4 years ago

https://www.duolingo.com/BenTheGeek

Yes!! Verbling is very cool!

4 years ago

https://www.duolingo.com/Daniel-in-BC

There are language exchange groups in my city. (The ones I know about are English/Spanish and English/French.) Native speakers of the two languages get together to practice the other language. It's a win-win. Folks can look for similar groups near them or start a group. (meetup.com is a good resource)

If there aren't any native speakers of your target language nearby, it is still helpful to get together with other learners to practice (imho).

4 years ago

https://www.duolingo.com/Music4Ever15

I had a friend who is German and she learned to speak English by listening to other kids speaking English.

4 years ago

https://www.duolingo.com/Thoughtdiva

Very well said, Clara. It could be that these are the most important skills for learning a language (embrace embarrassment, be bold and persevere).

4 years ago

https://www.duolingo.com/Ezattack123

I live in Bogota, Colombia and I get these experiences all the time. It really helps me a lot develop in my Spanish! Thanks for the encouragement clarabouch!!

4 years ago

https://www.duolingo.com/Karenschatz

so brave~bravo for u

4 years ago
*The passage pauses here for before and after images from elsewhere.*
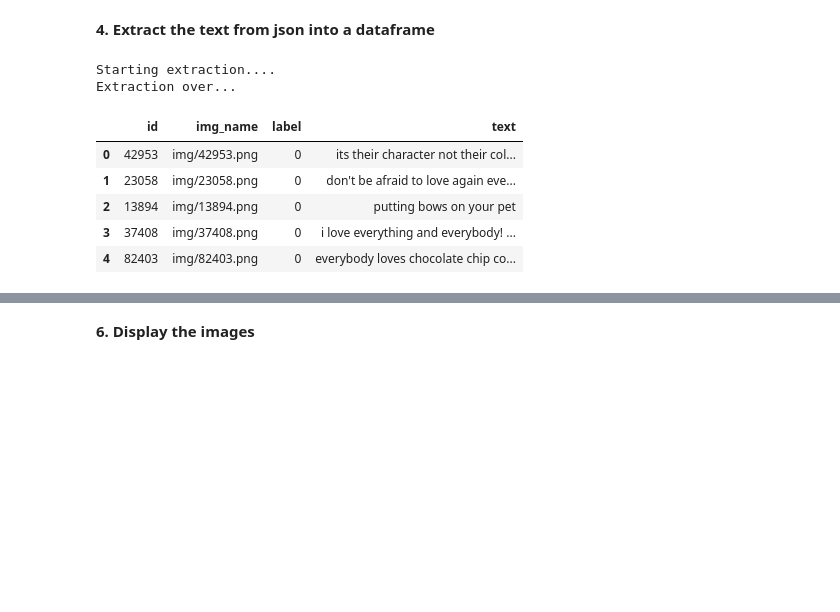
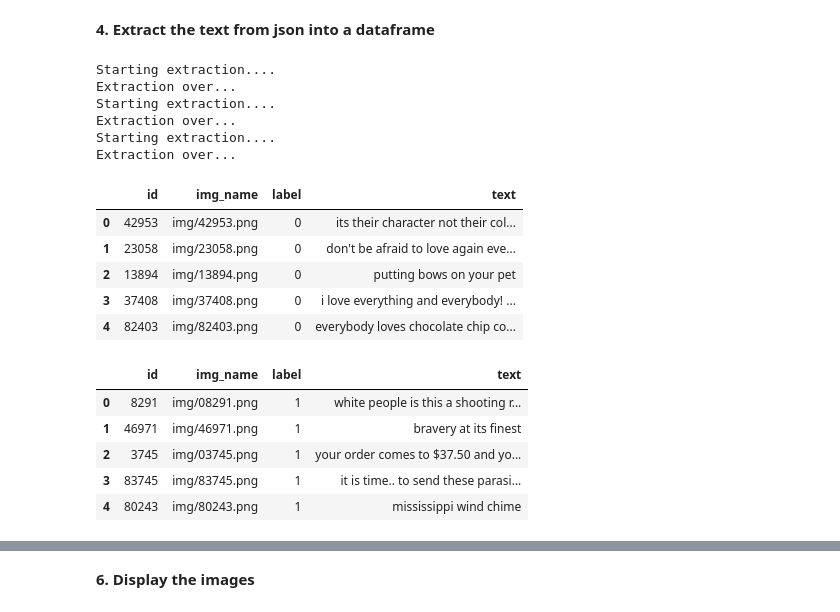
Before and after one commit to aryamansriram/Hateful_Memes, a Jupyter notebook: Hateful_Memes.ipynb, the cells around one changed output, grey strips where cells are left out. Cells and saved outputs as stored; diff of their text form; code cells hidden in the pictures; blank space fills up the shorter version.

```diff
--- a/Hateful_Memes.ipynb
+++ b/Hateful_Memes.ipynb
@@ -62,7 +62,15 @@ img/01325.png
 # %%
 import json
 with open("/content/Hateful Memes/data/train.jsonl") as f:
-  arr = f.readlines()
+  arr_train = f.readlines()
+# %%
+import json
+with open("/content/Hateful Memes/data/test.jsonl") as f:
+  arr_test = f.readlines()
+# %%
+import json
+with open("/content/Hateful Memes/data/dev.jsonl") as f:
+  arr_dev = f.readlines()
 # %%
 def read_data(arr):
   '''Reads data from an array of records into a dataframe
@@ -95,14 +131,31 @@ def read_data(arr):
 # %%
 import pandas as pd
-data_dict = read_data(arr)
-dataframe = pd.DataFrame(data_dict)
-dataframe.head()
+train_data_dict = read_data(arr_train)
+test_data_dict = read_data_test(arr_test)
+dev_data_dict = read_data(arr_dev)
+train_dataframe = pd.DataFrame(train_data_dict)
+
+train_dataframe.head()
 # %% [output]
 Starting extraction....
 Extraction over...
+Starting extraction....
+Extraction over...
+Starting extraction....
+Extraction over...
 |  | id | img_name | label | text |
 | 0 | 42953 | img/42953.png | 0 | its their character not their col... |
 | 1 | 23058 | img/23058.png | 0 | don't be afraid to love again eve... |
 | 2 | 13894 | img/13894.png | 0 | putting bows on your pet |
 | 3 | 37408 | img/37408.png | 0 | i love everything and everybody! ... |
 | 4 | 82403 | img/82403.png | 0 | everybody loves chocolate chip co... |
+# %%
+dev_dataframe = pd.DataFrame(dev_data_dict)
+dev_dataframe.head()
+# %% [output]
+|  | id | img_name | label | text |
+| 0 | 8291 | img/08291.png | 1 | white people is this a shooting r... |
+| 1 | 46971 | img/46971.png | 1 | bravery at its finest |
+| 2 | 3745 | img/03745.png | 1 | your order comes to $37.50 and yo... |
+| 3 | 83745 | img/83745.png | 1 | it is time.. to send these parasi... |
+| 4 | 80243 | img/80243.png | 1 | mississippi wind chime |
```
Also changed, not shown: parts of 15 cells of this notebook.
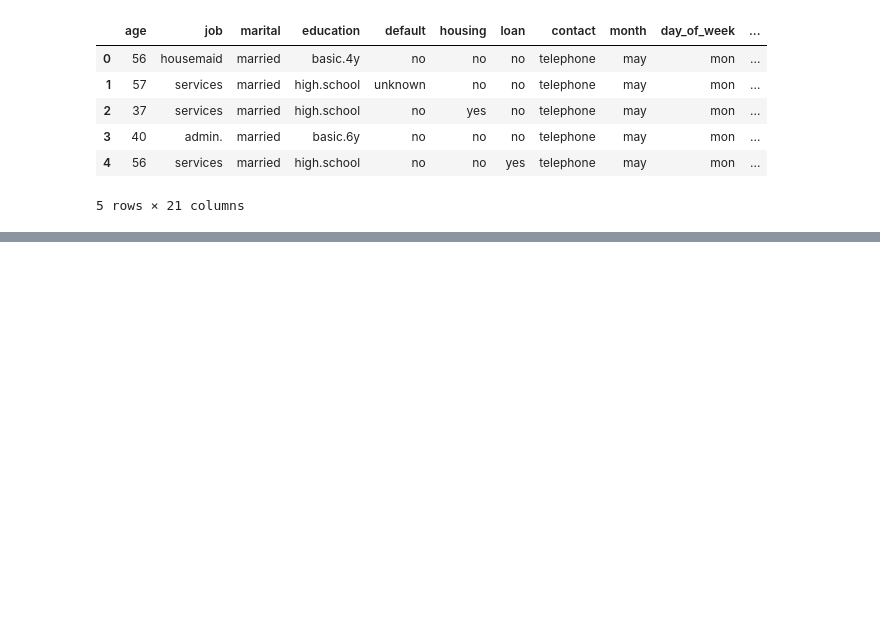
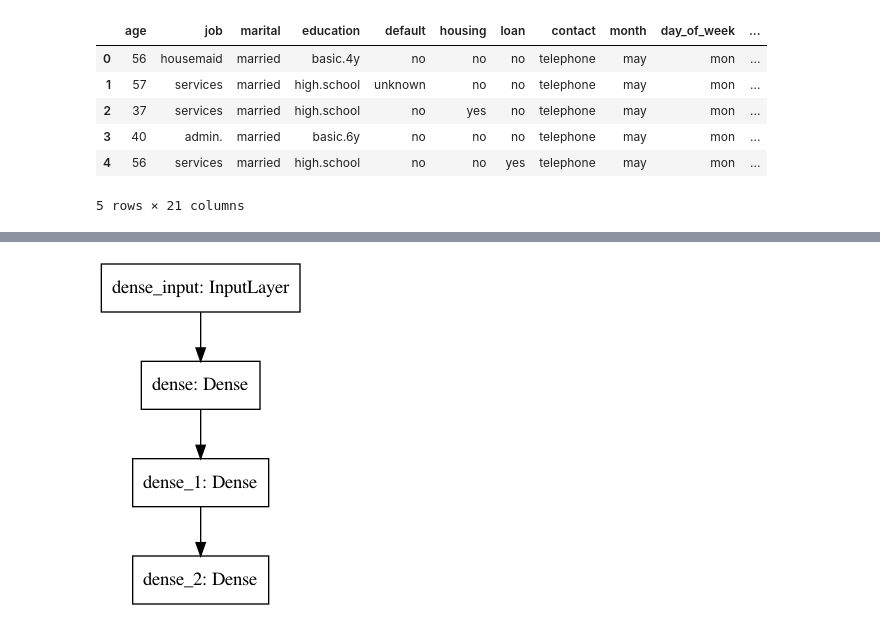
Before and after one commit to junelsolis/AAU-Machine-Learning, a Jupyter notebook: Mini Project 1/Mini Project 1.ipynb, the cells around one changed output, grey strips where cells are left out. Drawn from its saved outputs; the diff is of its cells as text; code cells hidden in the pictures; blank space fills up the shorter version.

```diff
--- a/Mini Project 1/Mini Project 1.ipynb
+++ b/Mini Project 1/Mini Project 1.ipynb
@@ -151,0 +179,5 @@ Epoch 10/10
+# %%
+from tensorflow.keras.utils import plot_model
+plot_model(model, to_file='model.png')
+# %% [output]
+[figure, added]
```
Also changed, not shown: parts of 11 cells of this notebook.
https://www.duolingo.com/Chopinfan

That's great advice clarabouch! Thanks for sharing this story. :)

4 years ago